raspberrysoda, December 18th, 2015

Apparently, Finland had a Bay Area with a pretty developed thrash scene, which was ruled by the quite popular (in Finland, mostly) Stone, and that's about it. Although National Napalm Syndicate were musically developed, they were, and are still, quite obscure.

One of the first things you notice about this album, is that it was mastered by professionals, despite the inexperience of their band management. The guitars are thick and are well enhanced, along with the perfectly equalized drums and bass- a thing that shows the lack of inexperience in this band. The songs themselves show the major influences of the band, and particularly Exodus, Megadeth, and even Kreator and Coroner come in mind. Surprisingly, this band isn't a clone of any of these, and manages to make a different sound by using many odd timed signatures (that are most notably heard in The Pain of Pleasure and The Sunrise, which are some of the album's best songs), flashy solos, very frantic drumming, and last but not least, the vocals. The type of vocals that were used in the album is very unusual among ANY genre of music, and sound like a seal trying to sing power metal- a fact which makes this album even more interesting and adds to its originality.

The songs themselves are very consistent and use a basic Bay Area thrash album structure, resembling Death Angel Exodus, and make the album's only flaw- the fact that it is TOO consistent and make the songs pretty unidentifiable from each other- sort of like what happened in Hades Archer's Penis Metal. The lyrics of the songs are pretty unusual- they are written in a semi-broken English, and deal with various subjects, such as war (The Sunrise), death, (911), and even pedophilia in Lucy, which is actually pretty amusing because of the broken language these lyrics are delivered in.

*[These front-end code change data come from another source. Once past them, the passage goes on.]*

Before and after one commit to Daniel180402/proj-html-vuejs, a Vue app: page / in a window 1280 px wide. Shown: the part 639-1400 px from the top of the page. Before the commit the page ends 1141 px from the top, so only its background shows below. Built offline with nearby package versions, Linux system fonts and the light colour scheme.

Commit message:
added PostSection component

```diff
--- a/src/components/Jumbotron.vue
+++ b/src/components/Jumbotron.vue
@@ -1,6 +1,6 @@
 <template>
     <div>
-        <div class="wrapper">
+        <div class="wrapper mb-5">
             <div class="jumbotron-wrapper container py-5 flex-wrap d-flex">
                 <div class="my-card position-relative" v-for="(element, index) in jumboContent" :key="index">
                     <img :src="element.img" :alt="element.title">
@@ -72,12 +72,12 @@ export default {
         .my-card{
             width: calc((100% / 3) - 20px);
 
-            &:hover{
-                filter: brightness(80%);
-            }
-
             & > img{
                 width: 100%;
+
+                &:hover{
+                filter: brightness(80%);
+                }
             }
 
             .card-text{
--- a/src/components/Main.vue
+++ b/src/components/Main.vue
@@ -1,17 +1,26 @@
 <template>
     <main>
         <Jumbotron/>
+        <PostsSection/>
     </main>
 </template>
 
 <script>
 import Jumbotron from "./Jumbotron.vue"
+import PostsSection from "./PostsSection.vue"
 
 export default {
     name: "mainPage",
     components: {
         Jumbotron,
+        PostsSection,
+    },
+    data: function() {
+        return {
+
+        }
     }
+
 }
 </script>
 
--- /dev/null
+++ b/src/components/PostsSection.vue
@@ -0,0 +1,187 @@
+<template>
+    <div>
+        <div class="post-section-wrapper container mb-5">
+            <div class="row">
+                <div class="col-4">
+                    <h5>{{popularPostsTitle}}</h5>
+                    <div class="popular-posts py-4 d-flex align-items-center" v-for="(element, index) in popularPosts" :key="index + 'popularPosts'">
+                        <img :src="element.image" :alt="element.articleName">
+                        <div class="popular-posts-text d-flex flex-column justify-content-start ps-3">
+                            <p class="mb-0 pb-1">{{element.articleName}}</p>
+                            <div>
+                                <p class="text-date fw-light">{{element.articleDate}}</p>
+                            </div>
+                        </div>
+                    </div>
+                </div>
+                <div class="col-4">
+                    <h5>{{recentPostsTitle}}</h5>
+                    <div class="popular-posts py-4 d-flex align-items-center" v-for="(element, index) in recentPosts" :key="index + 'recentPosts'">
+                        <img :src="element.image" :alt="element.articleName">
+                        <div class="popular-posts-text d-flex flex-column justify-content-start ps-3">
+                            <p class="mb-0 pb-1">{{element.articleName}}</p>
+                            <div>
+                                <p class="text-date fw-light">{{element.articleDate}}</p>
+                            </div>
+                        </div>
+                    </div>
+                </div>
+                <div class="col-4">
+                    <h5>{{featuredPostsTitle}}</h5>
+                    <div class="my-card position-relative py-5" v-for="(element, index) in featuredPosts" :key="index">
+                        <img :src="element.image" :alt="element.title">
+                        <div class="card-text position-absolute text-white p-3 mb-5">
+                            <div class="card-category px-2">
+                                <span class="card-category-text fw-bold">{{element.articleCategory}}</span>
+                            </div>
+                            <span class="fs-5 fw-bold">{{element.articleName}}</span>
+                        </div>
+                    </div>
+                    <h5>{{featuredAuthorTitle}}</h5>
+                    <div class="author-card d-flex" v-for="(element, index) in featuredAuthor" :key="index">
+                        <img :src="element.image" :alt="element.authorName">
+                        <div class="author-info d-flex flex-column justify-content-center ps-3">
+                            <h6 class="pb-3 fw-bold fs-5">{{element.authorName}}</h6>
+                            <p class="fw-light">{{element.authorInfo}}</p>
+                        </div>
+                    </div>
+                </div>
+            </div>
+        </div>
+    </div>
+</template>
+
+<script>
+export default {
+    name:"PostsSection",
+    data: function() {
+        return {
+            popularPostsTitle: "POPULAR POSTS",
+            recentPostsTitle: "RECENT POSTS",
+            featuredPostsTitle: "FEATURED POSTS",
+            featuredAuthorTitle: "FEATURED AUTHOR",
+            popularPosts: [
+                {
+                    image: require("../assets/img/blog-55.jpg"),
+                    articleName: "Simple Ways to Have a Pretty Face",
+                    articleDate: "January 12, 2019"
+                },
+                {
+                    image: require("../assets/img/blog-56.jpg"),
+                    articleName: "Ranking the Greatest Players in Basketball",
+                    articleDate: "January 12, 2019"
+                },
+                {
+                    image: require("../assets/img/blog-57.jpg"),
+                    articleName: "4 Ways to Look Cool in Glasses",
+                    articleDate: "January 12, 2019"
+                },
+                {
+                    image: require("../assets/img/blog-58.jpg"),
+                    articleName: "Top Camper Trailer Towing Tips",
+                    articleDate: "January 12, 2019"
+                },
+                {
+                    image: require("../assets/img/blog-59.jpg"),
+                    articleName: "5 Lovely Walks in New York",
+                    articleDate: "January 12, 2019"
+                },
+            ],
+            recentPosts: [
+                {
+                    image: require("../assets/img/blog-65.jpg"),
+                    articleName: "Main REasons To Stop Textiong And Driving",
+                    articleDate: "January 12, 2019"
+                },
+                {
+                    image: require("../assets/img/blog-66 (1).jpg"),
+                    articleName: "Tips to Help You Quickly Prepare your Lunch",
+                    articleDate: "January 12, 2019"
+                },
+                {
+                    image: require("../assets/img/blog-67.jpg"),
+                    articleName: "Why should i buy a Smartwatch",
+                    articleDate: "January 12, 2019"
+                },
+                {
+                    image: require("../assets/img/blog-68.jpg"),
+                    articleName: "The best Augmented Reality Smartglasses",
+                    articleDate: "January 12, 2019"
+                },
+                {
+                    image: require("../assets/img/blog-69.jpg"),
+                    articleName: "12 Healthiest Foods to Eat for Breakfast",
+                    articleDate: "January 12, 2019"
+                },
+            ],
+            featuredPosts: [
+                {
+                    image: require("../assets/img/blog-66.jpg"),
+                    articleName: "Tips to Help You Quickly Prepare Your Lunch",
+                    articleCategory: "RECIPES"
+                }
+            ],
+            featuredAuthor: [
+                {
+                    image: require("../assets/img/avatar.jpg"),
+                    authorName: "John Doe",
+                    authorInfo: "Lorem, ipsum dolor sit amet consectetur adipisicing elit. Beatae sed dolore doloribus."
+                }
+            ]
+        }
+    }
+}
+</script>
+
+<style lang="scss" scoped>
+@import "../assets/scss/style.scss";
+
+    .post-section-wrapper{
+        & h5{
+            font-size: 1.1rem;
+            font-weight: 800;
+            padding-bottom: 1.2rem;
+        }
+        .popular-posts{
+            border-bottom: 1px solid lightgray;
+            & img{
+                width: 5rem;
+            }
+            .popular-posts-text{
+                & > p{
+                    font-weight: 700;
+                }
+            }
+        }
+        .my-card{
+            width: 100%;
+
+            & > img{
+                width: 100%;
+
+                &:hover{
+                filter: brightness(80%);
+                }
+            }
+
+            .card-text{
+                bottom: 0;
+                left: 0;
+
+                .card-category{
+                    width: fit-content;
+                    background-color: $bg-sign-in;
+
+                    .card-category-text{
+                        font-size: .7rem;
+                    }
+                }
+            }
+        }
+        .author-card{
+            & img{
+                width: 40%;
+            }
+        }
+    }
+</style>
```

It's a real pity that this is still their status among oldschool thrash fans, and it should definitely be in the pantheon of Finland's best thrash albums ever released.